» Directions for this task:
Note each line in the data below that holds "Price", and copy it.

(Before-and-after change data)
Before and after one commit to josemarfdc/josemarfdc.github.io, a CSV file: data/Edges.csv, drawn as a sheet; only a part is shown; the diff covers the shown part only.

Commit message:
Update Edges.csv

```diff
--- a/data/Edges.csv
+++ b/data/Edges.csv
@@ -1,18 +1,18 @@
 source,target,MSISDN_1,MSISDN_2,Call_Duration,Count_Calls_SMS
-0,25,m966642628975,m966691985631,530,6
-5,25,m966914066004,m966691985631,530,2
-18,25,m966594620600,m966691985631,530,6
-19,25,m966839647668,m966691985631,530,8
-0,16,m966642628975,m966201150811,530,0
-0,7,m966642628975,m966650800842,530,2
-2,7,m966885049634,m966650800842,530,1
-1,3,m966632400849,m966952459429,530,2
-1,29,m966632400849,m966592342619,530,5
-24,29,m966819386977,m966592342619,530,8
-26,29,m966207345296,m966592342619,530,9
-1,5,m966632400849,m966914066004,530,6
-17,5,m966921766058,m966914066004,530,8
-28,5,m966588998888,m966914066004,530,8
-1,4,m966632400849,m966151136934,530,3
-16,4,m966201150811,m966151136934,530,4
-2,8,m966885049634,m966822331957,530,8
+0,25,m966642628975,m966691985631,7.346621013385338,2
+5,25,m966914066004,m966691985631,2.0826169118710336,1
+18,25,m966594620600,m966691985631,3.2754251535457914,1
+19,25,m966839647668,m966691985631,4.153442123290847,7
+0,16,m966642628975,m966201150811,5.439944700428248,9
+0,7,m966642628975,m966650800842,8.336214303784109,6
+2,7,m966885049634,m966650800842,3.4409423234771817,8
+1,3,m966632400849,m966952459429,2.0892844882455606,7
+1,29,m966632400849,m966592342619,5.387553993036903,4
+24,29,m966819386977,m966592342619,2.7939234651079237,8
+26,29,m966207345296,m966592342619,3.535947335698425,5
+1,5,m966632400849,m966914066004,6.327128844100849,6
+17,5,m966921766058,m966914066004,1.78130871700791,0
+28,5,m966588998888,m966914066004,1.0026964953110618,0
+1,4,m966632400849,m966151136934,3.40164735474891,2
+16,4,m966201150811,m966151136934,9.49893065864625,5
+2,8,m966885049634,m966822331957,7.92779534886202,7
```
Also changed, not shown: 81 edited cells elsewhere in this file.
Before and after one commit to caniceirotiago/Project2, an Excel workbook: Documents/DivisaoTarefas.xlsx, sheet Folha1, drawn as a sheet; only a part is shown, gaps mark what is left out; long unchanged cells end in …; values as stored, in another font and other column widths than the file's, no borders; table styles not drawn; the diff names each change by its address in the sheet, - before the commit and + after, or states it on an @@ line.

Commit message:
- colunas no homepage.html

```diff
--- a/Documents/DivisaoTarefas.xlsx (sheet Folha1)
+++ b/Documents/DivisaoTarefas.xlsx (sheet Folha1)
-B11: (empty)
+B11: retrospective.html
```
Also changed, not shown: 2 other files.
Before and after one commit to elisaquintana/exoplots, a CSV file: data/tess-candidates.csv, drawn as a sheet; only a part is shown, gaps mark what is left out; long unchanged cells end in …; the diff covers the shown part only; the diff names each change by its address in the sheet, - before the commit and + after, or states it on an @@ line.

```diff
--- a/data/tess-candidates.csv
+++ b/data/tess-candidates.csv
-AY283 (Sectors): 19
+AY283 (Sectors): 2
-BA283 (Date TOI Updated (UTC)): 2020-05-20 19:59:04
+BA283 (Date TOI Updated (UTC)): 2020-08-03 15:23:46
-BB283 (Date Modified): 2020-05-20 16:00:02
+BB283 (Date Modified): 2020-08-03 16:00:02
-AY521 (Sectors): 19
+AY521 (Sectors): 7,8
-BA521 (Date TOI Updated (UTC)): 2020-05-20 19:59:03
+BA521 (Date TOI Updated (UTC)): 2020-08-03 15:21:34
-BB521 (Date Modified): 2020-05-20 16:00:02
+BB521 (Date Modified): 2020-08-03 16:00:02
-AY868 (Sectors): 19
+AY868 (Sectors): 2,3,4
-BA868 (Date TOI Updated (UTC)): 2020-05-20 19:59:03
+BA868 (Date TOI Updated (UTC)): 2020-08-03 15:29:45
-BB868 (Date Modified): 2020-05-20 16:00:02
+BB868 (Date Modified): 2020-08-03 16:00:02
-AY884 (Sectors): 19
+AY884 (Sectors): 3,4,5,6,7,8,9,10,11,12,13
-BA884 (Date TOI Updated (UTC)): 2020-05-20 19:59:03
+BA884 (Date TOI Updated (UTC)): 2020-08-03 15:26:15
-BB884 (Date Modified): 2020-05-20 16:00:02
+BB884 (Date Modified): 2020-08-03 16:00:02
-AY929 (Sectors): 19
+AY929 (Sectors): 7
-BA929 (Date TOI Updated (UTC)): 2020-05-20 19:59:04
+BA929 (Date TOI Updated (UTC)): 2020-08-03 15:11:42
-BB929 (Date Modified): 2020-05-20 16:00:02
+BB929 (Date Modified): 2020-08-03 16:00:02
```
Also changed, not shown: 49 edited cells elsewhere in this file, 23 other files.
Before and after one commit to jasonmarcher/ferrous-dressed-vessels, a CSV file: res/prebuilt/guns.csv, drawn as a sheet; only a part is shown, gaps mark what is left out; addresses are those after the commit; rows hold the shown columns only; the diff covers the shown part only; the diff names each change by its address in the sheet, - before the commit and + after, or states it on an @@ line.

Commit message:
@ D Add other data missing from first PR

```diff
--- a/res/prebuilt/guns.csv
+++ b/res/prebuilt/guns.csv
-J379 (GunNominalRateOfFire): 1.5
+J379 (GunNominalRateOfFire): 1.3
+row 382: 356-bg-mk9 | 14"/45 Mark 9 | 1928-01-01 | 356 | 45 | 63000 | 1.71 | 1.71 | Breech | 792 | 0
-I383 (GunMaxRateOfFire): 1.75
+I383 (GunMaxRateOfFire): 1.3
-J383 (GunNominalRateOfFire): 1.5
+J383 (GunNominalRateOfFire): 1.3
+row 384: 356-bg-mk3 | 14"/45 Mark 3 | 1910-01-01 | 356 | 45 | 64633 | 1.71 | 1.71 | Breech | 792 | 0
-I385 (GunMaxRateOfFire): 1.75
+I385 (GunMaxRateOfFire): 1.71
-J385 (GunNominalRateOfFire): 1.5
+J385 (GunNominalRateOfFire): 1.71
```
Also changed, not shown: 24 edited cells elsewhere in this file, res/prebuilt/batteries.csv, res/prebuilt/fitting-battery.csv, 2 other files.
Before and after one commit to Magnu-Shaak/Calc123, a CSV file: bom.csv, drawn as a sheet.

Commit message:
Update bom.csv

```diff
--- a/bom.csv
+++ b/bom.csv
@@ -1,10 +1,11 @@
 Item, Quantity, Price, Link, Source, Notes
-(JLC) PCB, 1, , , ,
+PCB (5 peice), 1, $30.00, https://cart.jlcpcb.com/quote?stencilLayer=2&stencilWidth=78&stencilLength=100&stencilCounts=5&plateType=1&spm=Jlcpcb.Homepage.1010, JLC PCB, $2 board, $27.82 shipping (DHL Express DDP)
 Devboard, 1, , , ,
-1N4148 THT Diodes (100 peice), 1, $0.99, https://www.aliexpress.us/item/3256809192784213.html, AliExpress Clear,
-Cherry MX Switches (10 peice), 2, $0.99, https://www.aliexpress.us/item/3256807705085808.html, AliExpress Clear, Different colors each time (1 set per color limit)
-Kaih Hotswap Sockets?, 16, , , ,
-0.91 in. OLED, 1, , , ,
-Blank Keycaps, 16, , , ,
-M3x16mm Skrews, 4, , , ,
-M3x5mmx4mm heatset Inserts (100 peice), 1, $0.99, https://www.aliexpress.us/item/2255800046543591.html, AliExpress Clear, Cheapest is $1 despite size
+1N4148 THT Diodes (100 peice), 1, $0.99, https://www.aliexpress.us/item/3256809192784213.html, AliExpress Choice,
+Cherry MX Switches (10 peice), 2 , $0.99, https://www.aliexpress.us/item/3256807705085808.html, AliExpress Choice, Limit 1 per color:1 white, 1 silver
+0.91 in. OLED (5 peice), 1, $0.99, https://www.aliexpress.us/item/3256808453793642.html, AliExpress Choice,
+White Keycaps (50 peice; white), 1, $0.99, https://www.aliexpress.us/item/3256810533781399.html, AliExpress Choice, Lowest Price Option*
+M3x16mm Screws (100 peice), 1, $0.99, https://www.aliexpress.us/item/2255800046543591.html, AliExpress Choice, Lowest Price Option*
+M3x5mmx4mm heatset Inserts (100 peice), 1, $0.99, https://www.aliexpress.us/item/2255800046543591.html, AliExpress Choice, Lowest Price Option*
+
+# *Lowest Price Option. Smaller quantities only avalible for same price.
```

» Output below:
 Item, Quantity, Price, Link, Source, Notes
+White Keycaps (50 peice; white), 1, $0.99, https://www.aliexpress.us/item/3256810533781399.html, AliExpress Choice, Lowest Price Option*
+M3x16mm Screws (100 peice), 1, $0.99, https://www.aliexpress.us/item/2255800046543591.html, AliExpress Choice, Lowest Price Option*
+M3x5mmx4mm heatset Inserts (100 peice), 1, $0.99, https://www.aliexpress.us/item/2255800046543591.html, AliExpress Choice, Lowest Price Option*
+# *Lowest Price Option. Smaller quantities only avalible for same price.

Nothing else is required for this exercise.